● **WHAT THE TASK ASKS**
The answer is the set of lines that include "index", copied from the data below.

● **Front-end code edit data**

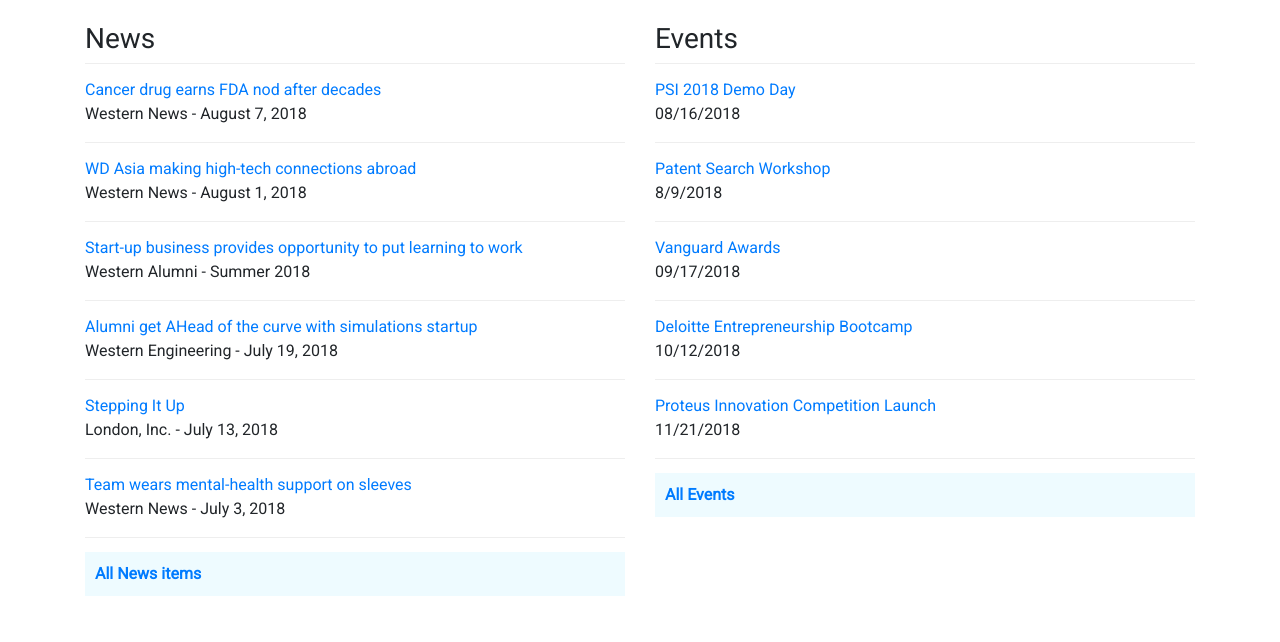
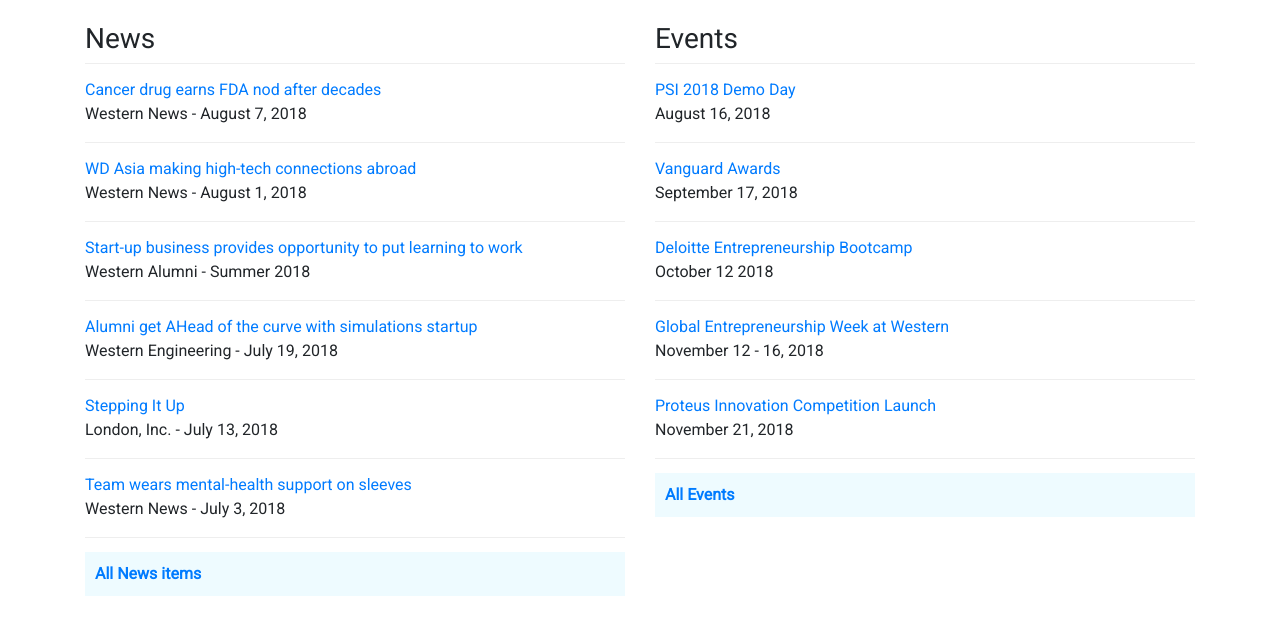
Before and after one commit to mcheater/entrepreneurship-site, a plain HTML site: page index.html in a window 1280 px wide. Shown: the part 3058-3700 px from the top of the page. Drawn offline with nearby package versions, Linux system fonts and the light colour scheme; a small style sheet from the web is missing.

Commit message:
Content Edit
Made Events dates consistent with News dates.

```diff
--- a/index.html
+++ b/index.html
@@ -244,7 +244,7 @@
 <!-- Startup Video/News/Events Layout -->
 
     <div class="container">
-      <div class="row"><a name="newsevents"></a>
+      <div class="row">
         <h2 class="section-title">Propelling Student Success <a href="#" class="toplink">(Top)</a></h2>
       </div>
     </div>
@@ -255,7 +255,7 @@
           <iframe class="embed-responsive-item" src="https://www.youtube.com/embed/plt345ZPBz0" frameborder="0" allowfullscreen></iframe>
         </div>
       </div>
-      <div class="row">
+      <div class="row" id="newsevents">
         <div class="col-md-6">
           <br /><h3>News</h3>
           <ul class="timely-content-list">
@@ -271,11 +271,11 @@
         <div class="col-md-6">
           <br /><h3>Events</h3>
           <ul class="timely-content-list">
-            <li><p><a href="https://www.facebook.com/events/693387417666040/">PSI 2018 Demo Day</a><br />08/16/2018</p></li>
-            <li><p><a href="https://www.eventbrite.ca/e/patent-search-workshop-tickets-47422581217">Patent Search Workshop</a><br />8/9/2018</p></li>
-            <li><p><a href="http://vanguard.worldiscoveries.com/">Vanguard Awards</a><br />09/17/2018</p></li>
-            <li><p><a href="http://www.events.westernu.ca/events/entrepreneurship/Deloitte-Entrepreneurship-Bootcamp.html">Deloitte Entrepreneurship Bootcamp</a><br />10/12/2018</p></li>
-            <li><p><a href="http://proteusic.com/">Proteus Innovation Competition Launch</a><br />11/21/2018</p></li>
+            <li><p><a href="https://www.facebook.com/events/693387417666040/">PSI 2018 Demo Day</a><br />August 16, 2018</p></li>
+            <li><p><a href="http://vanguard.worldiscoveries.com/">Vanguard Awards</a><br />September 17, 2018</p></li>
+            <li><p><a href="http://www.events.westernu.ca/events/entrepreneurship/Deloitte-Entrepreneurship-Bootcamp.html">Deloitte Entrepreneurship Bootcamp</a><br />October 12 2018</p></li>
+            <li><p><a href="http://uwo.ca/entrepreneurship/">Global Entrepreneurship Week at Western</a><br />November 12 - 16, 2018</p></li>
+            <li><p><a href="http://proteusic.com/">Proteus Innovation Competition Launch</a><br />November 21, 2018</p></li>
             <li><p class="more-timely-content"><a href="http://www.events.westernu.ca/events/entrepreneurship/"><strong>All Events</strong></a></p></li>
           </ul>
         </div>
```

● **RESULT FOR THIS TASK**
Before and after one commit to mcheater/entrepreneurship-site, a plain HTML site: page index.html in a window 1280 px wide. Shown: the part 3058-3700 px from the top of the page. Drawn offline with nearby package versions, Linux system fonts and the light colour scheme; a small style sheet from the web is missing.
--- a/index.html
+++ b/index.html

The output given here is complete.